Problem description | Print the records exactly as written, and let no picture into the answer.

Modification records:
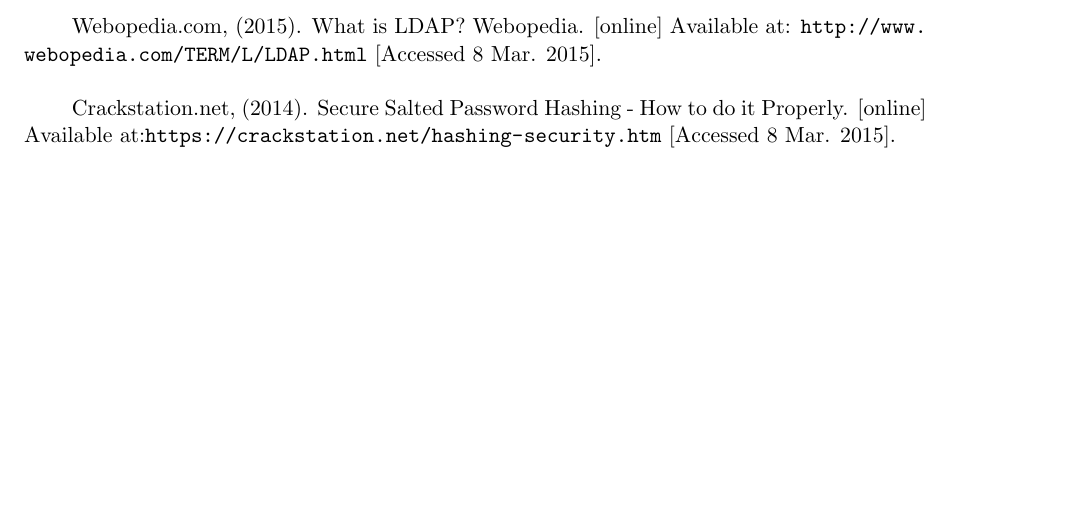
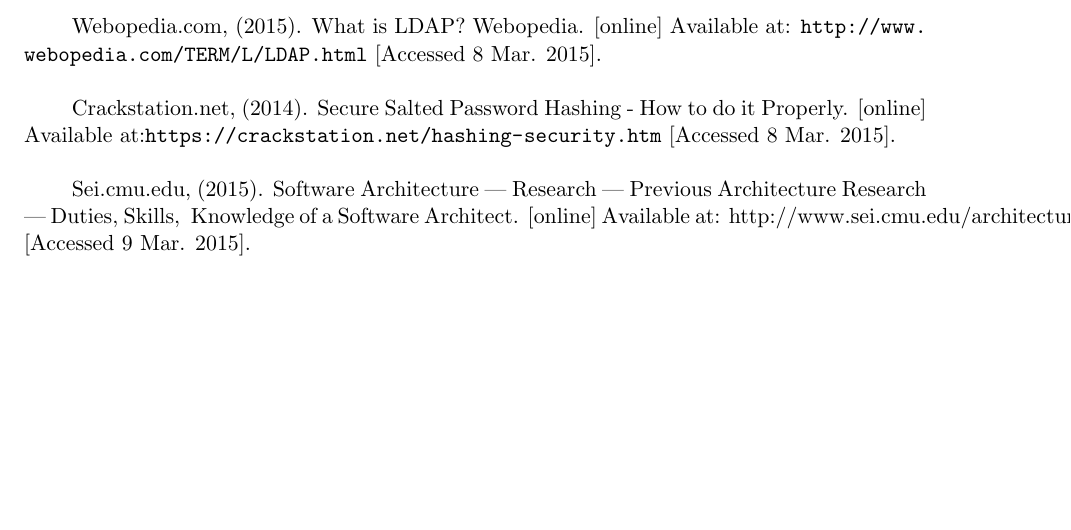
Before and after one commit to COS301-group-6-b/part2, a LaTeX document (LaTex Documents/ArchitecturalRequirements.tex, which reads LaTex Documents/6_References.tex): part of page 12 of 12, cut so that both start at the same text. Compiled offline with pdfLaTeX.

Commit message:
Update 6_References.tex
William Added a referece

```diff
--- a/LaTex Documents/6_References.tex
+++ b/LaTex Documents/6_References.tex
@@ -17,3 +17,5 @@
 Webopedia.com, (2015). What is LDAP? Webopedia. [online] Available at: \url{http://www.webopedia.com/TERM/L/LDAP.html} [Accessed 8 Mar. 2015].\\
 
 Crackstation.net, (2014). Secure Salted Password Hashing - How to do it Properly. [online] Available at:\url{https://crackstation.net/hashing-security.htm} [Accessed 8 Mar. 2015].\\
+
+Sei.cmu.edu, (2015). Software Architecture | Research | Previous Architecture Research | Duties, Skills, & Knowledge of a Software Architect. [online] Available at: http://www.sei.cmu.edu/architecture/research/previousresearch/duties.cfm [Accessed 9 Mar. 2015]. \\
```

Output |
Before and after one commit to COS301-group-6-b/part2, a LaTeX document (LaTex Documents/ArchitecturalRequirements.tex, which reads LaTex Documents/6_References.tex): part of page 12 of 12, cut so that both start at the same text. Compiled offline with pdfLaTeX.

Commit message:
Update 6_References.tex
William Added a referece

```diff
--- a/LaTex Documents/6_References.tex
+++ b/LaTex Documents/6_References.tex
@@ -17,3 +17,5 @@
 Webopedia.com, (2015). What is LDAP? Webopedia. [online] Available at: \url{http://www.webopedia.com/TERM/L/LDAP.html} [Accessed 8 Mar. 2015].\\
 
 Crackstation.net, (2014). Secure Salted Password Hashing - How to do it Properly. [online] Available at:\url{https://crackstation.net/hashing-security.htm} [Accessed 8 Mar. 2015].\\
+
+Sei.cmu.edu, (2015). Software Architecture | Research | Previous Architecture Research | Duties, Skills, & Knowledge of a Software Architect. [online] Available at: http://www.sei.cmu.edu/architecture/research/previousresearch/duties.cfm [Accessed 9 Mar. 2015]. \\
```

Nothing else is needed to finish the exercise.